▶ **DATA TO USE**
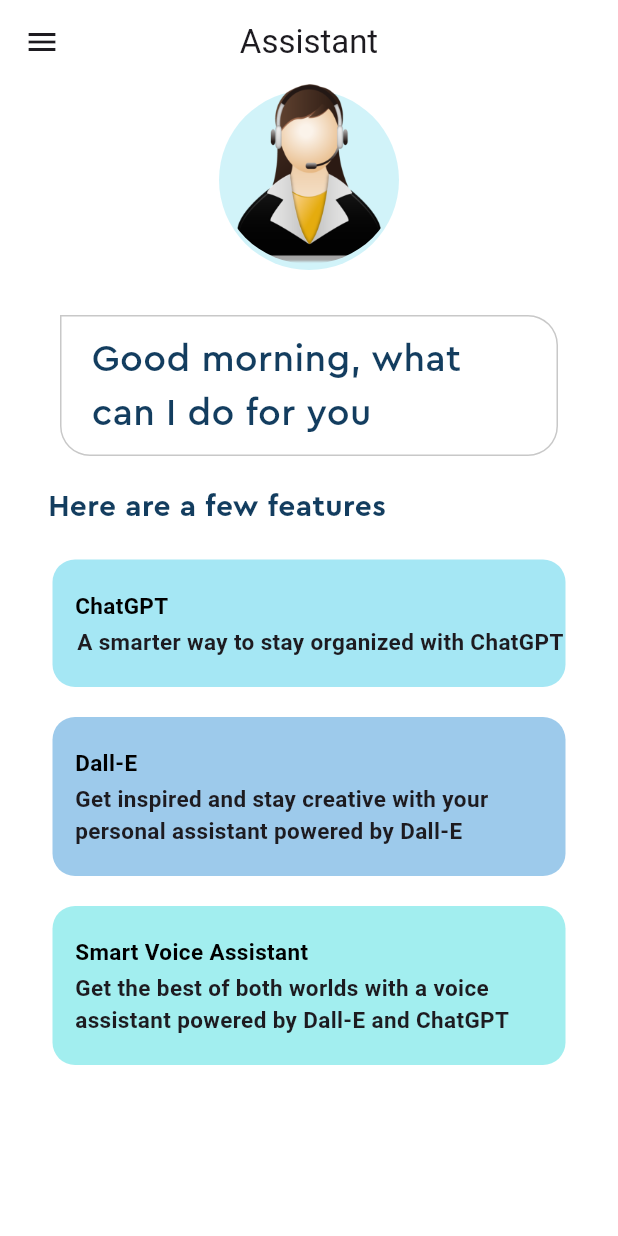
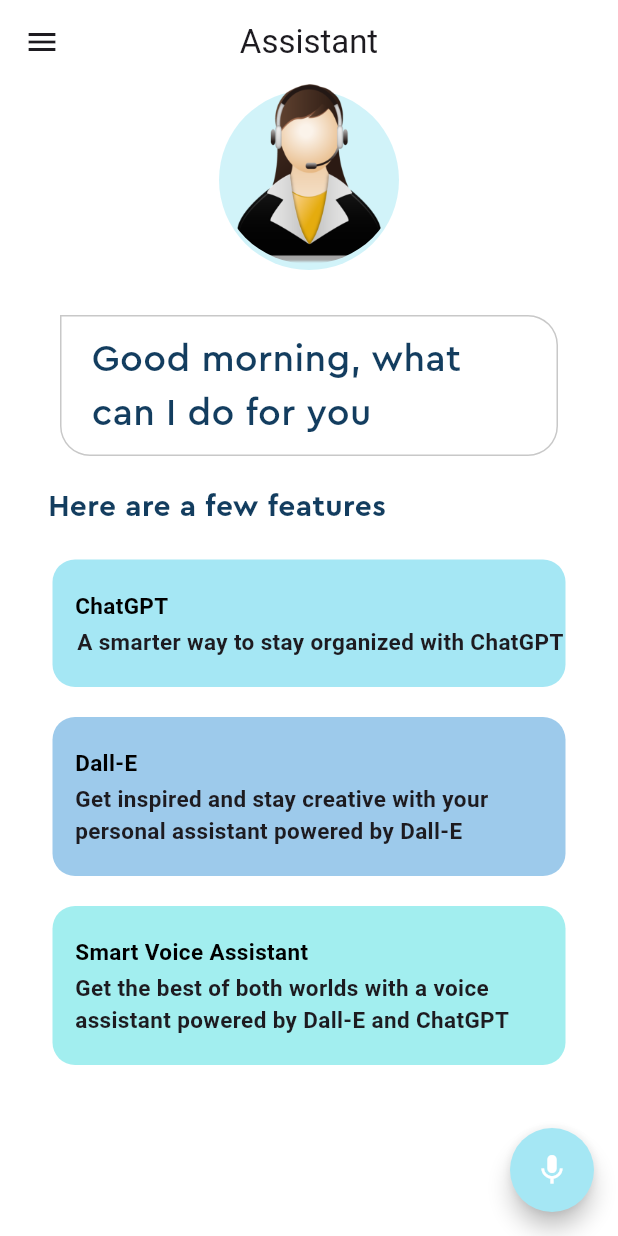
Before and after one commit to Horaunt/ai_assistant, a Flutter app: the screen it shows after launch, on a phone screen of 412 x 824 dp. Run offline on Flutter 3.47's test engine with Material 3 defaults, Android fonts, the phone set to English and light mode, and no system bars; Roboto replaces fonts that are missing (Cera-Pro).

Commit message:
final_ui

```diff
--- a/lib/home_page.dart
+++ b/lib/home_page.dart
@@ -89,7 +89,7 @@
               ),
             ),
           ),
-          const Column(
+          Column(
             children: [
               FeatureBox(
                 color: Palette.firstSuggestionBoxColor,
@@ -110,6 +110,17 @@
           )
         ],
       ),
+      floatingActionButton: FloatingActionButton(
+        backgroundColor: Palette.firstSuggestionBoxColor,
+        onPressed: () {},
+        child:  Icon(
+          Icons.mic,
+          color: Colors.white, // Set the icon color to white
+        ),
+        shape: RoundedRectangleBorder(
+          borderRadius: BorderRadius.circular(30.0), // Adjust the border radius as needed
+        ),
+      ),
     );
   }
 }
```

▶ **DIRECTIONS FOR THIS TASK**
Your copy should match the data above exactly, apart from the pictures.

▶ **RESPONSE FOR THIS EXERCISE**
Before and after one commit to Horaunt/ai_assistant, a Flutter app: the screen it shows after launch, on a phone screen of 412 x 824 dp. Run offline on Flutter 3.47's test engine with Material 3 defaults, Android fonts, the phone set to English and light mode, and no system bars; Roboto replaces fonts that are missing (Cera-Pro).

Commit message:
final_ui

```diff
--- a/lib/home_page.dart
+++ b/lib/home_page.dart
@@ -89,7 +89,7 @@
               ),
             ),
           ),
-          const Column(
+          Column(
             children: [
               FeatureBox(
                 color: Palette.firstSuggestionBoxColor,
@@ -110,6 +110,17 @@
           )
         ],
       ),
+      floatingActionButton: FloatingActionButton(
+        backgroundColor: Palette.firstSuggestionBoxColor,
+        onPressed: () {},
+        child:  Icon(
+          Icons.mic,
+          color: Colors.white, // Set the icon color to white
+        ),
+        shape: RoundedRectangleBorder(
+          borderRadius: BorderRadius.circular(30.0), // Adjust the border radius as needed
+        ),
+      ),
     );
   }
 }
```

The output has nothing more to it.